### TASK ITEM
Whenever the word "media" appears in a line of the listing, copy that line.
============
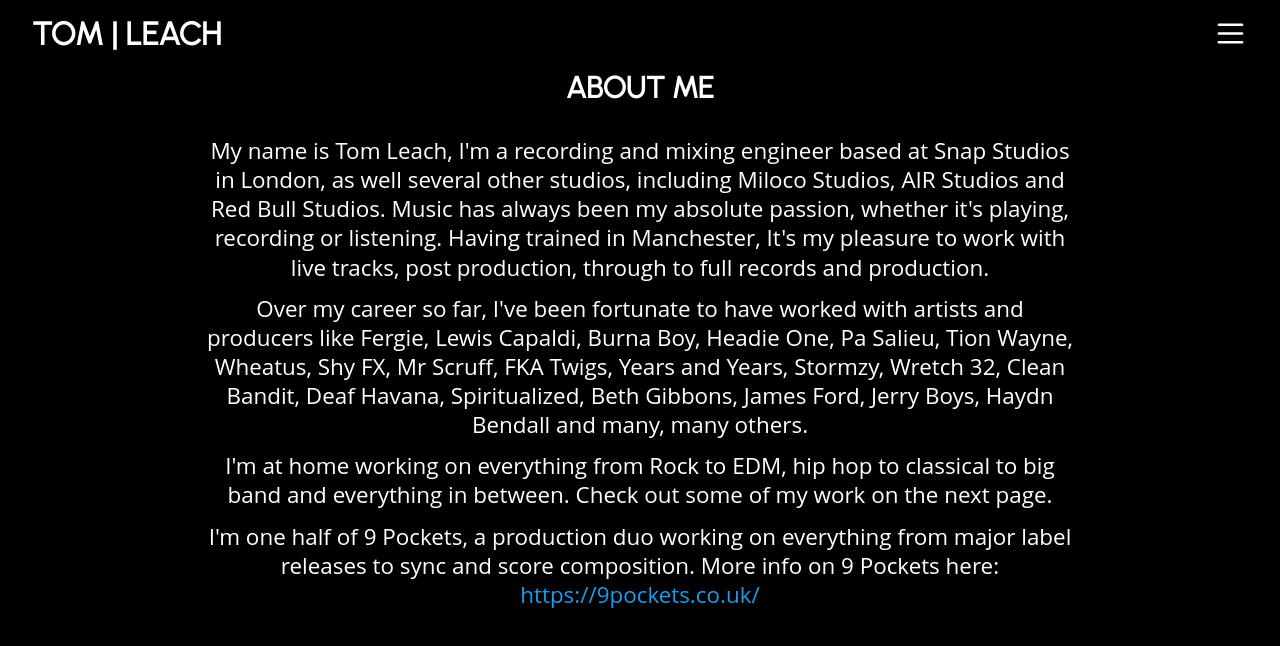
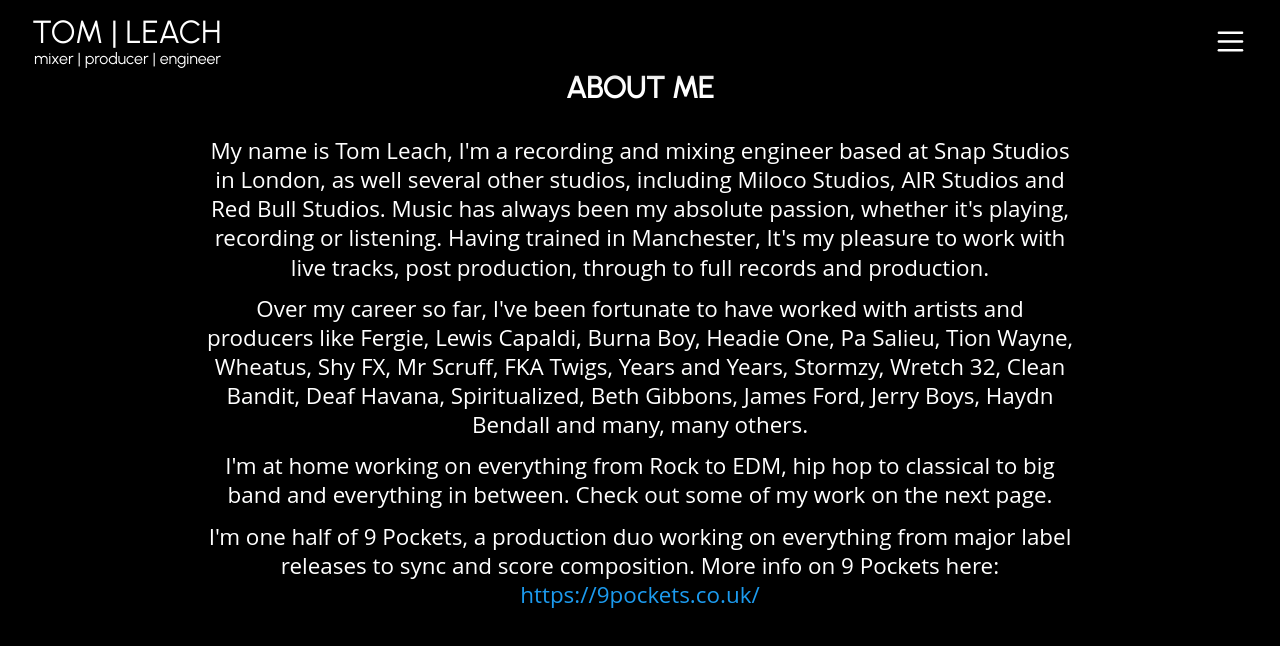
Before and after one commit to eddiearnoldz/tom-leach-website, a Vue app: page /about in a window 1280 px wide. Shown: the top 646 px of the page. Built offline with nearby package versions, Linux system fonts and the light colour scheme.

Commit message:
added logo subheader and all titles now come with contributions

```diff
--- a/src/App.vue
+++ b/src/App.vue
@@ -23,7 +23,10 @@
 
 <template>
   <header>
-    <RouterLink @click="closeMenu" to="/" class="logo">TOM | LEACH</RouterLink>
+    <RouterLink @click="closeMenu" to="/" class="logo">
+      <span>TOM | LEACH</span>
+      <span>mixer | producer | engineer</span>
+    </RouterLink>
     <button @click="toggleMenu" class="menu-button" aria-label="toggle menu button">
       <svg v-if="!isMenuOpen" width="30" height="30" viewBox="0 0 30 30" fill="none" xmlns="http://www.w3.org/2000/svg">
         <path class="line1" d="M4.96857 7.46857H24.9686" stroke="white" stroke-width="2.0" stroke-linecap="round" stroke-linejoin="round"/>
@@ -66,6 +69,14 @@
   color: var(--color-text);
   line-height: 1;
   font-family: 'Urbanist-Regular';
+  display: flex;
+  flex-direction: column;
+  gap: 3px;
+}
+
+.logo span:last-of-type {
+  font-size: .75rem;
+  padding-left: 2px;
 }
 
 .menu-button {
@@ -143,6 +154,10 @@
     font-size: 2rem;
   }
 
+  .logo span:last-of-type {
+    font-size: 1rem;
+  }
+
   .menu-button {
   height: 35px;
   width: 35px;
--- a/src/components/AlbumCarouselMobile.vue
+++ b/src/components/AlbumCarouselMobile.vue
@@ -88,6 +88,7 @@
       emit('update-album-title', {
         title: filteredAlbums.value[closestIndex].title,
         image: filteredAlbums.value[closestIndex].image,
+        contributions: filteredAlbums.value[closestIndex].filters.filter(filter => filter.includes('contribution')).map(filter => filter.replace('contribution_', '').replace("-", " "))
       });
     };
 
@@ -112,6 +113,7 @@
       emit('update-album-title', {
         title: filteredAlbums.value[newIndex].title,
         image: filteredAlbums.value[newIndex].image,
+        contributions: filteredAlbums.value[newIndex].filters.filter(filter => filter.includes('contribution')).map(filter => filter.replace('contribution_', '').replace("-", " ")),
       });
     });
 
--- a/src/components/AlbumFooter.vue
+++ b/src/components/AlbumFooter.vue
@@ -1,7 +1,7 @@
 <template>
   <div class="album-footer">
-    <div class="album-title" :style="backgroundStyle">
-      {{ activeAlbumTitle }}
+    <div v-if="activeAlbumTitle" class="album-title" :style="backgroundStyle">
+      {{ activeAlbumTitle }} / {{ activeAlbumContributions.join(' - ') }}
     </div>
     <filter-bar
       :filters="filters"
@@ -37,6 +37,10 @@
     activeAlbumImage: {
       type: String,
       default: ''
+    },
+    activeAlbumContributions: {
+      type: Array,
+      default: () => []
     }
   },
   computed: {
@@ -80,6 +84,8 @@
   text-align: left;
 }
 
+
+
 @media screen and (min-width: 768px) {
   .album-title {
     font-size: 30px; /* Adjust as needed */
@@ -98,6 +104,7 @@
 @media screen and (min-width: 1024px) {
   .album-title {
     font-size: 40px;
+
   }
 }
 </style>
--- a/src/components/AlbumGallery.vue
+++ b/src/components/AlbumGallery.vue
@@ -18,6 +18,7 @@
       @clear-filters="clearFilters"
       :activeAlbumTitle="activeAlbumTitle"
       :activeAlbumImage="activeAlbumImage"
+      :activeAlbumContributions="activeAlbumContributions"
       :selectedFilters="selectedFilters"
     ></album-footer>
   </div>
@@ -58,6 +59,7 @@
     ]);
     const activeAlbumTitle = ref('');
     const activeAlbumImage = ref('');
+    const activeAlbumContributions = ref([]);
 
     const toggleFilter = filter => {
       const index = selectedFilters.value.indexOf(filter);
@@ -83,9 +85,10 @@
       isMobileView.value = window.innerWidth < 768;
     };
 
-    const updateAlbumTitle = ({ title, image }) => {
+    const updateAlbumTitle = ({ title, image, contributions }) => {
       activeAlbumTitle.value = title;
       activeAlbumImage.value = image;
+      activeAlbumContributions.value = contributions;
     };
 
     onMounted(() => {
@@ -103,6 +106,7 @@
       albums,
       activeAlbumTitle,
       activeAlbumImage,
+      activeAlbumContributions,
       updateAlbumTitle,
       toggleFilter,
       clearFilters,
--- a/src/components/AlbumGrid.vue
+++ b/src/components/AlbumGrid.vue
@@ -4,8 +4,8 @@
       v-for="(album, index) in filteredAlbums"
       :key="index"
       class="grid-item"
-      @mouseover="updateAlbumTitle(album.title, album.image)"
-      @mouseleave="clearAlbumTitle"
+      @mouseover="handleMouseOver(album)"
+      @mouseleave="handleMouseLeave"
     >
       <img :src="album.image" :alt="album.title" class="album-image" />
     </div>
@@ -35,17 +35,31 @@
       });
     });
 
-    const updateAlbumTitle = (title, image) => {
-      emit('update-album-title', { title, image });
+    const updateAlbumTitle = (title, image, contributions) => {
+      emit('update-album-title', { title, image, contributions });
     };
-    const clearAlbumTitle = () => {
-      emit('update-album-title', { title: '', image: '' });
+
+    const handleMouseOver = (album) => {
+      try {
+        const contributions = album.filters.filter(filter => filter.includes('contribution')).map(filter => filter.replace('contribution_', '').replace("-", " "));
+        updateAlbumTitle(album.title, album.image, contributions);
+      } catch (error) {
+        console.error('Error in handleMouseOver:', error);
+      }
+    };
+
+    const handleMouseLeave = () => {
+      try {
+        updateAlbumTitle('', '', []);
+      } catch (error) {
+        console.error('Error in handleMouseLeave:', error);
+      }
     };
 
     return {
       filteredAlbums,
-      updateAlbumTitle,
-      clearAlbumTitle
+      handleMouseOver,
+      handleMouseLeave
     };
   }
 });
--- a/src/data/albums.js
+++ b/src/data/albums.js
@@ -42,7 +42,7 @@
   {
     title: "Rabbit Head | Tribes | Album",
     image: '/assets/albums/tribes_rabbit_head.webp',
-    filters: ['contribution_recording-engineer', 'contribution_mixer', 'contribution_mixer', 'contribution_production', 'year_2023', 'genre_rock']
+    filters: ['contribution_recording-engineer', 'contribution_mixer', 'contribution_production', 'year_2023', 'genre_rock']
   },
   {
     title: "monochrome blue | modernlove | EP",
```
============
### RESPONSE TO THIS TASK
 @media screen and (min-width: 768px) {
 @media screen and (min-width: 1024px) {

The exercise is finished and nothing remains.